It took me many years before I finally drilled this through my thick and obstinate skull. I’d enter a Saturday morning derby during the prespawn and think I was going to wreck ’em because the high that day was 70 degrees. Truth be told, I can probably count on one hand the number of those tournaments in which I cashed a check.
I finally realized that the daytime highs don’t matter nearly as much as the nighttime lows. It is so tempting to pull up the weather apps on your phone and look at the daytime highs for the week but I’m telling you, those don’t matter as much. In my area, the “money temperatures” are when you see the nighttime lows reaching into the 55- to 65-degree range. When those warm nights happen for two or three days in a row, I don’t care how cold it has been lately; those bass have their noses pointed towards the bank and they’re going to move shallow.
Those random one-off warm nights don’t seem to be as good for me. While they can certainly push a few bass into the shallows, something in the back of my mind tells me that big prespawn bass one some sort of continuity for a few days before they finally make the commitment to move towards shallow water.
The above photo is a quick cell phone shot of the weather station above our kitchen sink. I paid like $30 for this thing at Tractor Supply and I can’t tell you how often I check it during this time of year.
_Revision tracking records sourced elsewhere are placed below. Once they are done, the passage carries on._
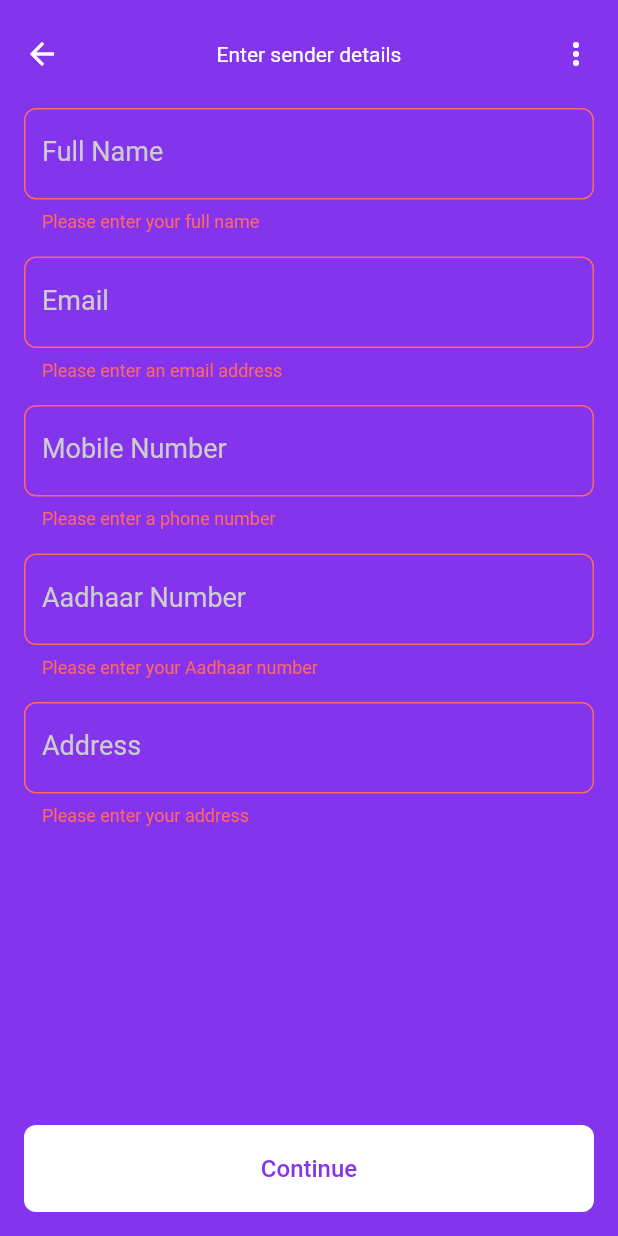
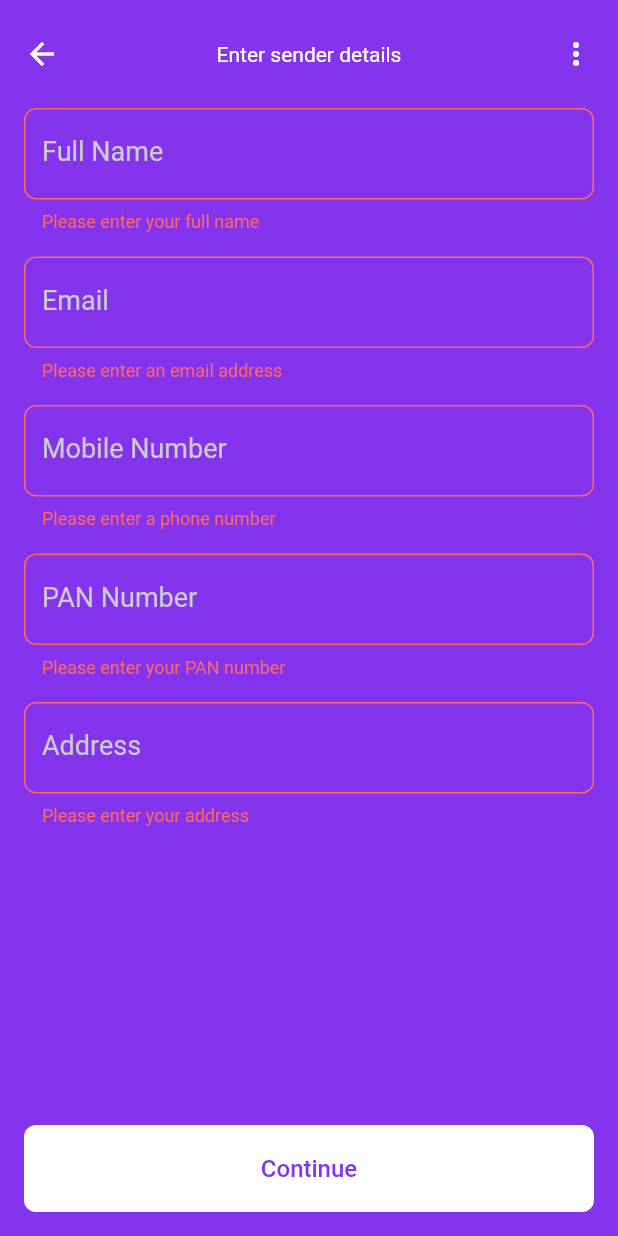
Before and after one commit to singhpratham72/tua, a Flutter app: the SenderDetailsScreen screen opened directly, after a tap on "Continue", on a phone screen of 412 x 824 dp. Run offline on Flutter 3.47's test engine with Material 2 defaults, Android fonts, the phone set to English and light mode, and no system bars; our stand-ins replace dio, flutter_bloc, google_fonts; missing offline and left inert: animation_wrappers; Roboto replaces fonts that are missing (Ubuntu); statements that could not run were skipped.

Commit message:
Change Aadhaar to PAN and add PAN input validation

```diff
--- a/lib/screens/sender_details_screen.dart
+++ b/lib/screens/sender_details_screen.dart
@@ -50,22 +50,21 @@ class _SenderDetailsScreenState extends State<SenderDetailsScreen> {
     if (value?.isEmpty ?? true) {
       return 'Please enter a phone number';
     }
-    final cleanPhoneNumber = value?.replaceAll(RegExp(r'[^0-9]'), '');
 
-    if (cleanPhoneNumber?.length != 10) {
+    if (value?.length != 10) {
       return 'Please enter a 10-digit phone number';
     }
     return null;
   }
 
-  String? _validateAadhaarNumber(String? value) {
+  String? _validatePANNumber(String? value) {
     if (value?.isEmpty ?? true) {
-      return 'Please enter your Aadhaar number';
+      return 'Please enter your PAN number';
     }
-    final cleanPhoneNumber = value?.replaceAll(RegExp(r'[^0-9]'), '');
+    final panRegex = RegExp(r'[A-Z]{3}[PCHABGJLFT]{1}[A-Z]{1}[0-9]{4}[A-Z]{1}');
 
-    if (cleanPhoneNumber?.length != 12) {
-      return 'Please enter your 12-digit Aadhaar number';
+    if (value?.length != 10 || !panRegex.hasMatch(value ?? '')) {
+      return 'Please enter a valid 10-digit PAN number';
     }
     return null;
   }
@@ -118,6 +117,7 @@ class _SenderDetailsScreenState extends State<SenderDetailsScreen> {
                     DefaultTextInput(
                       labelText: 'Full Name',
                       controller: _nameController,
+                      textCapitalization: TextCapitalization.words,
                       keyboardType: TextInputType.name,
                       validator: (String? value) {
                         if (value?.isEmpty ?? true) {
@@ -141,16 +141,20 @@ class _SenderDetailsScreenState extends State<SenderDetailsScreen> {
                       inputFormatters: [FilteringTextInputFormatter.digitsOnly],
                     ),
                     DefaultTextInput(
-                      labelText: 'Aadhaar Number',
+                      labelText: 'PAN Number',
                       controller: _idNumberController,
-                      keyboardType: TextInputType.number,
-                      validator: _validateAadhaarNumber,
-                      maxLength: 12,
-                      inputFormatters: [FilteringTextInputFormatter.digitsOnly],
+                      keyboardType: TextInputType.text,
+                      textCapitalization: TextCapitalization.characters,
+                      validator: _validatePANNumber,
+                      inputFormatters: [
+                        FilteringTextInputFormatter.allow(RegExp('[A-Z0-9]'))
+                      ],
+                      maxLength: 10,
                     ),
                     DefaultTextInput(
                       labelText: 'Address',
                       controller: _addressController,
+                      textCapitalization: TextCapitalization.words,
                       keyboardType: TextInputType.streetAddress,
                       validator: (String? value) {
                         if (value?.isEmpty ?? true) {
--- a/lib/widgets/default_text_input.dart
+++ b/lib/widgets/default_text_input.dart
@@ -15,7 +15,8 @@ class DefaultTextInput extends StatelessWidget {
       this.onTap,
       this.readOnly = false,
       this.validator,
-      this.inputFormatters})
+      this.inputFormatters,
+      this.textCapitalization})
       : super(key: key);
 
   final TextEditingController controller;
@@ -28,6 +29,7 @@ class DefaultTextInput extends StatelessWidget {
   final bool readOnly;
   final String? Function(String?)? validator;
   final List<TextInputFormatter>? inputFormatters;
+  final TextCapitalization? textCapitalization;
   @override
   Widget build(BuildContext context) {
     return Padding(
@@ -44,6 +46,7 @@ class DefaultTextInput extends StatelessWidget {
         maxLines: maxLines,
         maxLength: maxLength,
         maxLengthEnforcement: MaxLengthEnforcement.enforced,
+        textCapitalization: textCapitalization ?? TextCapitalization.none,
         autocorrect: false,
         controller: controller,
         obscureText: obscureText,
```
As soon as I see that low temperature reaching 60 degrees, I’m rigging up my shallow crankbaits, ChatterBaits and swim jigs to dissect cover near shallow spawning flats.